Top tips

  • The easiest way to get from the airport to the city centre is to take the metro – it’s really easy to navigate (there are only four lines) and cheap!
  • Lots of the pavements around central Lisbon are polished cobblestones and they’re quite slippery. So wear shoes with a suitable grip as I kept sliding all over the place in my sandals.
  • I found Lisbon sunny but very windy, so I wore suntan lotion every day because the sun was strong enough to burn even though it didn’t feel particularly warm. The wind also meant I had a few ‘Marilyn’ moments in the summer dresses I’d packed – in hindsight, shorts would’ve been better!

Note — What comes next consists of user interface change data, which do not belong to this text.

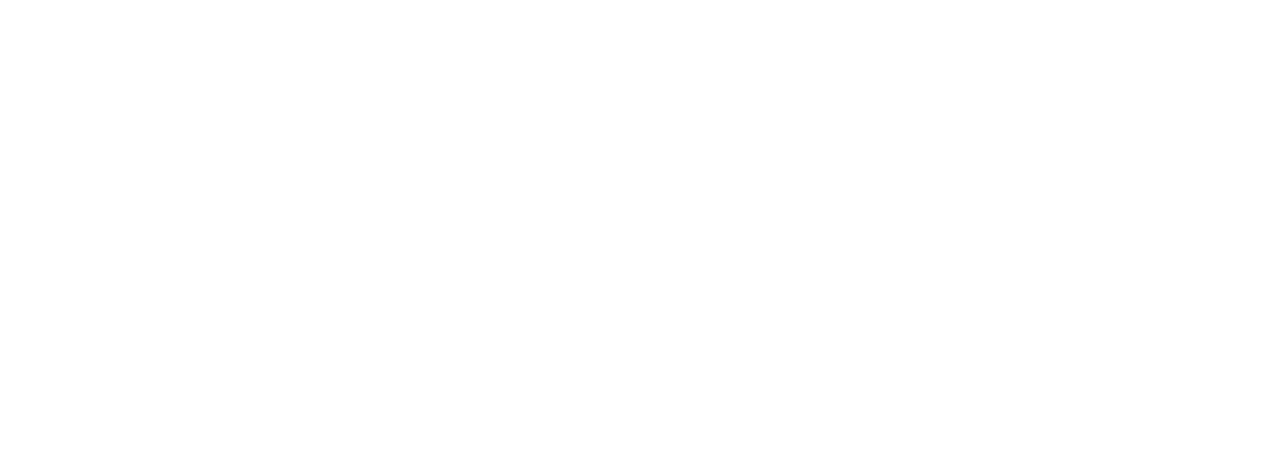
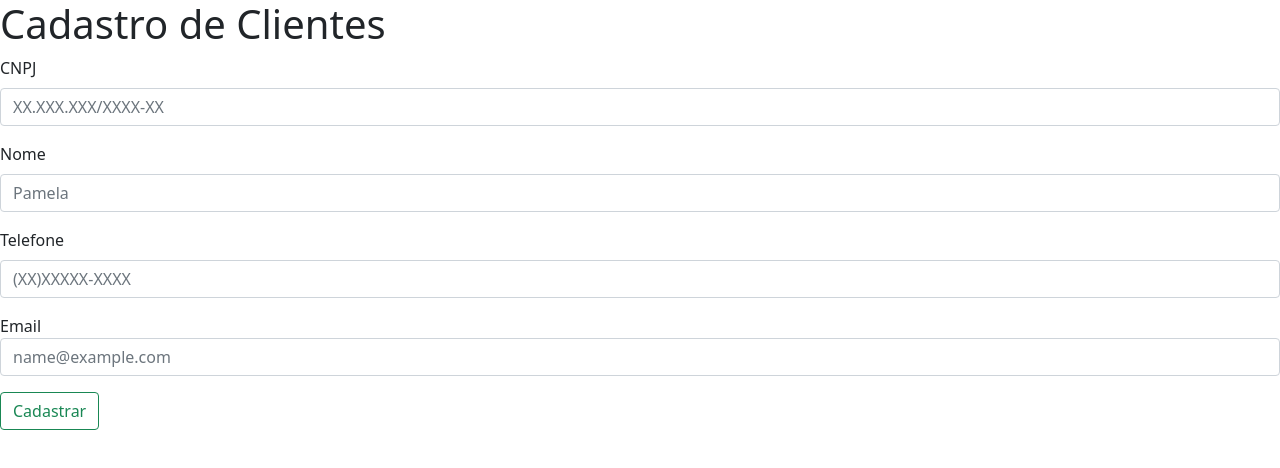
Before and after one commit to PamelaAlvigeze/kassel-labs-video-producer, a React (Create React App) app: page / in a window 1280 px wide. Shown: the top 468 px of the page. Built offline with nearby package versions, Linux system fonts and the light colour scheme.

Commit message:
cria pagina de cadastro para cliente ecria post

```diff
--- a/package.json
+++ b/package.json
@@ -18,7 +18,8 @@
     "start": "react-scripts start",
     "build": "react-scripts build",
     "test": "react-scripts test",
-    "eject": "react-scripts eject"
+    "eject": "react-scripts eject",
+    "json-server": "json-server --watch src/api/db.json --port 5000"
   },
   "eslintConfig": {
     "extends": [
--- a/src/App.js
+++ b/src/App.js
@@ -1,6 +1,10 @@
+import { useState } from "react";
+import Cadastro from "./components/Cliente/Cadastro";
+
 function App() {
   return (
     <div className="App">
+      <Cadastro />
     </div>
   );
 }
--- a/src/api/db.json
+++ b/src/api/db.json
@@ -1,27 +1,21 @@
 {
   "clientes": [
     {
+      "id": 733,
       "cnpj": "01.928.986/0001-27",
-      "nome": "Pikachu video",
-      "telefone": "typicode ",
-      "email": "teste@gmail.com"
+      "nome": "Pamela Alvigeze",
+      "telefone": "19997599497",
+      "email": "paalvigeze@gmail.com"
     }
   ],
-
   "videos": [
     {
       "titulo": "teste video",
       "briefing": "algum briefing ",
       "preco": "R$100,00",
       "dataEntrega": "20/02/2022",
-      "status": "pendente"
+      "status": "pendente",
+      "cnpjCliente": "01.928.986/0001-27"
     }
-
-  ],
-
-  "clientesVideos": [{
-    "cnpjCliente": "01.928.986/0001-27",
-    "tituloVideo": "teste video"
-  }]
-
+  ]
 }
--- /dev/null
+++ b/src/components/Cliente/Cadastro/index.js
@@ -0,0 +1,75 @@
+import React, { useState } from "react";
+
+function Cadastro() {
+  const [cnpj, setCnpj] = useState("");
+  const [nome, setNome] = useState("");
+  const [telefone, setTelefone] = useState("");
+  const [email, setEmail] = useState("");
+  let valoresClientes = {};
+
+
+  function cadastrarValores(cnpj, nome, telefone, email) {
+    valoresClientes = { id: Math.floor(Math.random() * 1000), cnpj: cnpj, nome: nome, telefone: telefone, email: email };
+    fetch("http://localhost:5000/clientes", {
+      method: "POST",
+      headers: { "Content-Type": "application/json" },
+      body: JSON.stringify(valoresClientes)
+    });
+  };
+
+  return (
+    <div>
+      <h1> Cadastro de Clientes</h1>
+      <form>
+        <div className="mb-3">
+          <label for="CNPJFormControlInput1" className="form-label">CNPJ</label>
+          <input
+            value={cnpj}
+            type="text"
+            className="form-control"
+            id="CNPJFormControlInput1"
+            placeholder="XX.XXX.XXX/XXXX-XX"
+            onChange={(evento) => setCnpj(evento.target.value)}
+          />
+        </div>
+        <div className="mb-3">
+          <label for="NomeFormControlInput1" className="form-label">Nome</label>
+          <input
+            value={nome}
+            type="text"
+            className="form-control"
+            id="NomeFormControlInput1"
+            placeholder="Pamela"
+            onChange={(evento) => setNome(evento.target.value)}
+          />
+        </div>
+        <div className="mb-3">
+          <label for="TelefoneFormControlInput1" className="form-label">Telefone</label>
+          <input
+            value={telefone}
+            type="text"
+            className="form-control"
+            id="TelefoneFormControlInput1"
+            placeholder="(XX)XXXXX-XXXX"
+            onChange={(evento) => setTelefone(evento.target.value)}
+
+          />
+        </div>
+        <div className="mb-3">
+          <label for="EmailFormControlInput1" clasNames="form-label">Email</label>
+          <input
+            value={email}
+            type="email"
+            className="form-control"
+            id="EmailFormControlInput1"
+            placeholder="name@example.com"
+            onChange={(evento) => setEmail(evento.target.value)}
+          />
+        </div>
+        <button onClick={() => cadastrarValores(cnpj, nome, telefone, email)} type="button" className="btn btn-outline-success">Cadastrar</button>
+      </form>
+    </div>
+  )
+}
+
+export default Cadastro;
--- a/src/index.js
+++ b/src/index.js
@@ -1,6 +1,7 @@
 import React from 'react';
 import ReactDOM from 'react-dom';
 import App from './App';
+import 'bootstrap/dist/css/bootstrap.css';
 
 ReactDOM.render(
   <React.StrictMode>
```
Also changed, not shown: src/components/Cliente/Cadastro/style.css (added).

  • I visited Lisbon as a solo traveller and found some bars and restaurants were unwilling to serve me because I was by myself. Some went out of their way to accommodate me and were fantastic and I’ll mention those as I write about my trip, but it’s the one place I’ve travelled in Europe where people were taken aback I was travelling alone. One bar I went to would only serve me the beer they had on tap because letting me have any other drink (eg a glass of wine) wasn’t worth the hassle for them as I was by myself. So if you are travelling to Lisbon by yourself, be aware you may need to try a few bars or restaurants before you’ll find one that will serve you.